■ **DATA SHOWN**:
━━━━━━━━━━━━━━━━

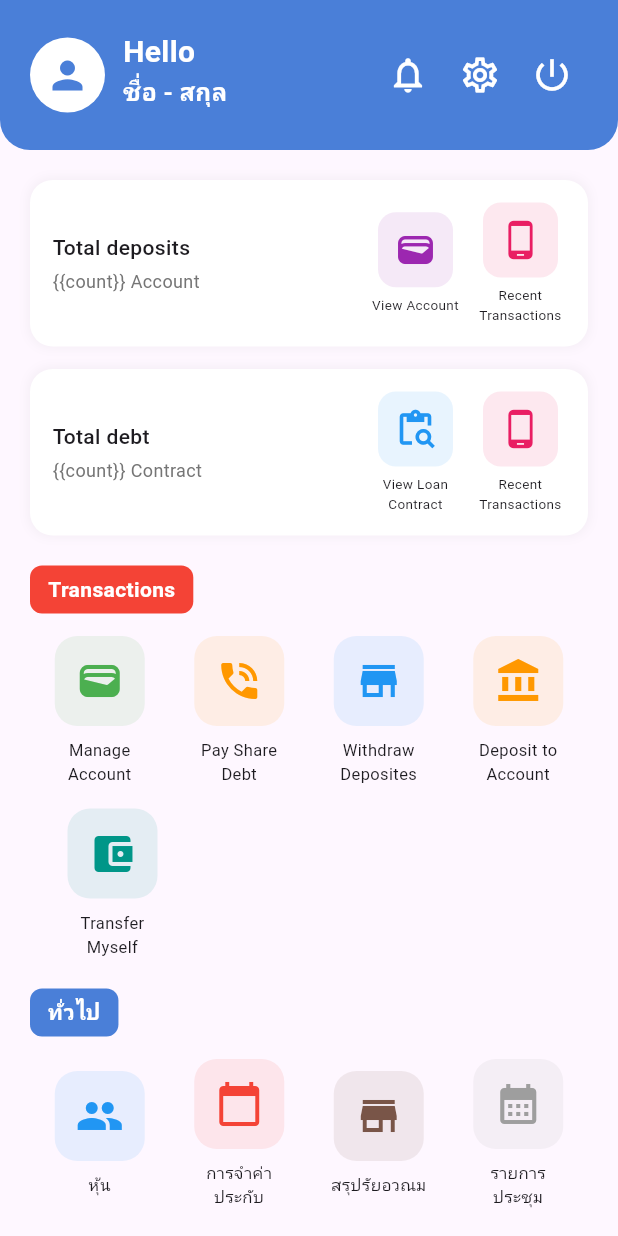
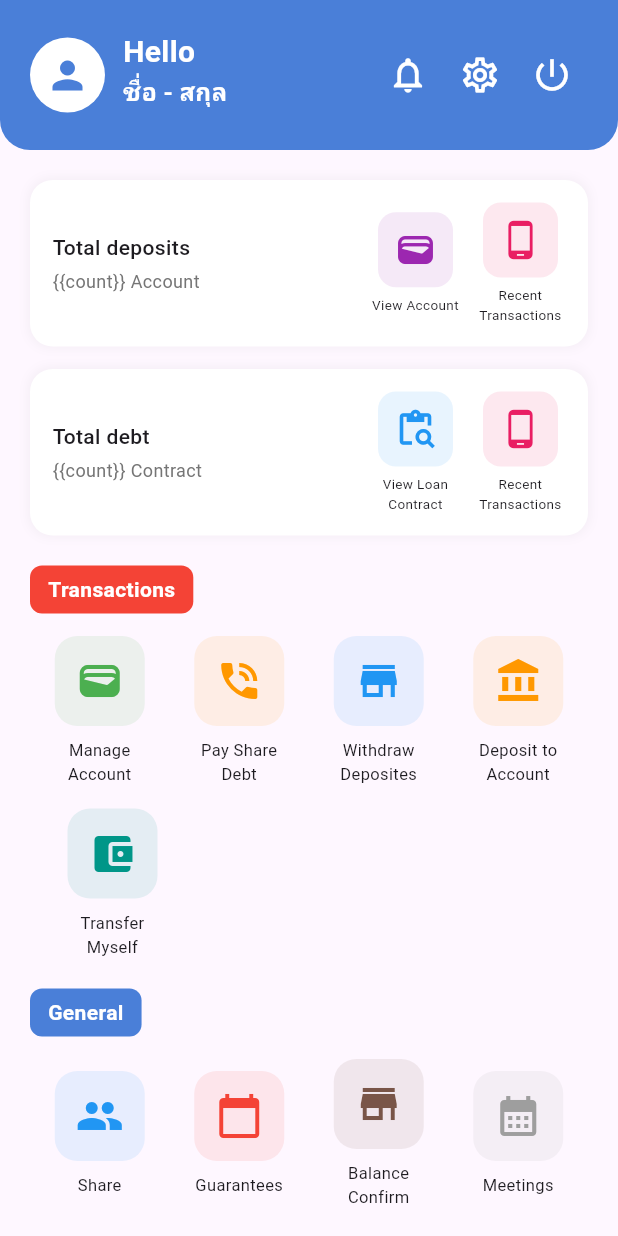
Before and after one commit to DemoEto/sko_flutter, a Flutter app: the HomePage screen opened directly, on a phone screen of 412 x 824 dp. Run offline on Flutter 3.47's test engine with Material 3 defaults, Android fonts, the phone set to English and light mode, and no system bars; our stand-ins replace easy_localization; network calls fail.

Commit message:
style: Transections General menu

```diff
--- a/assets/translations/en.json
+++ b/assets/translations/en.json
@@ -486,5 +486,11 @@
     "PayShareDebt":"Pay Share Debt",
     "WithdrawDeposites":"Withdraw Deposites",
     "DepositAccount":"Deposit to Account",
-    "TransferMyself":"Transfer Myself"
+    "TransferMyself":"Transfer Myself",
+    "Share":"Share",
+    "Guarantees":"Guarantees",
+    "BalanceConfirm":"Balance Confirm",
+    "Meetings":"Meetings"
+
+
 }
--- a/assets/translations/th.json
+++ b/assets/translations/th.json
@@ -482,5 +482,9 @@
     "PayShareDebt":"ชำระหุ้นหนี้",
     "WithdrawDeposites":"ถอนเงินฝาก",
     "DepositAccount":"ฝากเงินเข้า\nบัญชิ",
-    "TransferMyself":"โอนภายในบัญชีตัวเอง"
+    "TransferMyself":"โอนภายในบัญชีตัวเอง",
+    "Share":"หุ้น",
+    "Guarantees":"การค้ำประกัน",
+    "BalanceConfirm":"สรุปยอดรวม",
+    "Meetings":"รายการประชุม"
 }
--- a/lib/home/presentation/widgets/generalWidget.dart
+++ b/lib/home/presentation/widgets/generalWidget.dart
@@ -1,4 +1,5 @@
 import 'package:flutter/material.dart';
+import 'package:easy_localization/easy_localization.dart';
 
 // Widget ที่ 4: General Widget
 class generalWidget extends StatelessWidget {
@@ -17,8 +18,8 @@ class generalWidget extends StatelessWidget {
               color: const Color(0xFF4A7FD8),
               borderRadius: BorderRadius.circular(8),
             ),
-            child: const Text(
-              'ทั่วไป',
+            child: Text(
+              context.tr("General"),
               style: TextStyle(
                 color: Colors.white,
                 fontWeight: FontWeight.bold,
@@ -30,10 +31,10 @@ class generalWidget extends StatelessWidget {
           Row(
             mainAxisAlignment: MainAxisAlignment.spaceAround,
             children: [
-              _buildGeneralItem(Icons.people, 'หุ้น', Colors.blue),
-              _buildGeneralItem(Icons.calendar_today, 'การจำค่าประกับ', Colors.red),
-              _buildGeneralItem(Icons.store_mall_directory, 'สรุปรัยอวณม', Colors.brown),
-              _buildGeneralItem(Icons.calendar_month, 'รายการ\nประชุม', Colors.grey),
+              _buildGeneralItem(Icons.people, context.tr("Share"), Colors.blue),
+              _buildGeneralItem(Icons.calendar_today, context.tr("Guarantees"), Colors.red),
+              _buildGeneralItem(Icons.store_mall_directory, context.tr("BalanceConfirm"), Colors.brown),
+              _buildGeneralItem(Icons.calendar_month, context.tr("Meetings"), Colors.grey),
             ],
           ),
         ],
```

━━━━━━━━━━━━━━━━

■ **PROBLEM TO WORK ON**: Using the listing above, show each line with the word "context" in it.

■ **OUTPUT BELOW**:
+              context.tr("General"),
+              _buildGeneralItem(Icons.people, context.tr("Share"), Colors.blue),
+              _buildGeneralItem(Icons.calendar_today, context.tr("Guarantees"), Colors.red),
+              _buildGeneralItem(Icons.store_mall_directory, context.tr("BalanceConfirm"), Colors.brown),
+              _buildGeneralItem(Icons.calendar_month, context.tr("Meetings"), Colors.grey),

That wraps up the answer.